EXERCISE REQUIREMENTS
Take each line of the listing that has the string "about" and report it.

- - -

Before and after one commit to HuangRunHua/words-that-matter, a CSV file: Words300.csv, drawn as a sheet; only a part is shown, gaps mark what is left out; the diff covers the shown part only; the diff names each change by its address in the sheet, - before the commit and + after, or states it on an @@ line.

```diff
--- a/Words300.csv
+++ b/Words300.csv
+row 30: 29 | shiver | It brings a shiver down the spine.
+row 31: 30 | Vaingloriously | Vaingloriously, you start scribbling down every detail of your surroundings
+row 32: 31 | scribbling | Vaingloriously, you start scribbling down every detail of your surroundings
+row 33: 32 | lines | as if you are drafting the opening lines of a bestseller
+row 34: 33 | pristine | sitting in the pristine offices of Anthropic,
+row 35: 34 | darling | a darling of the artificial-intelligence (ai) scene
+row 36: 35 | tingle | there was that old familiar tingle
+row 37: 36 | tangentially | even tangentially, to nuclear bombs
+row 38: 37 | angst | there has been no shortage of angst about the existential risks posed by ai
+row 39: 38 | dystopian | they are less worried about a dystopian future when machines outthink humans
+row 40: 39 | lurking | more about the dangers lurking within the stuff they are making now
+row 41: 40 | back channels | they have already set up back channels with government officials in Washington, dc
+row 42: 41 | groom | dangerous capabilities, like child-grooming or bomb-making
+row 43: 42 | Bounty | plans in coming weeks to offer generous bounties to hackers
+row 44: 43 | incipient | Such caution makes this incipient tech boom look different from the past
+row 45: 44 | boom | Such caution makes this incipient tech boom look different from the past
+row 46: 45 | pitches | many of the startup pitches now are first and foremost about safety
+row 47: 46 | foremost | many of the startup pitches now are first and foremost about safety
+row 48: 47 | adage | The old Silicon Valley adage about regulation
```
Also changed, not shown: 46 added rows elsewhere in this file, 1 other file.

- - -

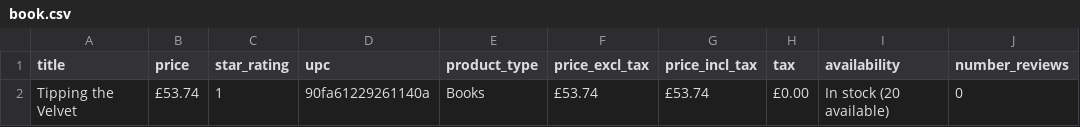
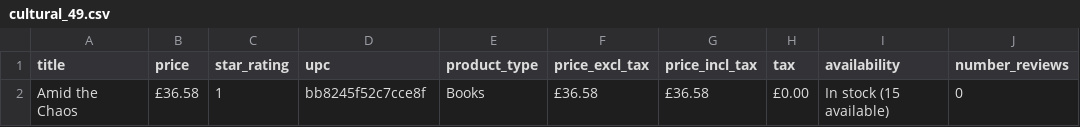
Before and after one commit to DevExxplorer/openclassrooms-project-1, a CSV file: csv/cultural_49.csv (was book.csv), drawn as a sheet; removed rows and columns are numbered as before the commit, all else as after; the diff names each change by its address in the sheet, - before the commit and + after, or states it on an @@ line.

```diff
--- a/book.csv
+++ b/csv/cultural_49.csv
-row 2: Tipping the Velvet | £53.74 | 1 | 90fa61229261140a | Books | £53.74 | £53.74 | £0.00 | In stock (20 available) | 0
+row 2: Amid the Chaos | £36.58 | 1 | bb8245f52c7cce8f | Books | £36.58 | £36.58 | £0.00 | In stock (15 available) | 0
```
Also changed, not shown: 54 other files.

- - -

EXERCISE OUTPUT
+row 38: 37 | angst | there has been no shortage of angst about the existential risks posed by ai
+row 39: 38 | dystopian | they are less worried about a dystopian future when machines outthink humans
+row 40: 39 | lurking | more about the dangers lurking within the stuff they are making now
+row 46: 45 | pitches | many of the startup pitches now are first and foremost about safety
+row 47: 46 | foremost | many of the startup pitches now are first and foremost about safety
+row 48: 47 | adage | The old Silicon Valley adage about regulation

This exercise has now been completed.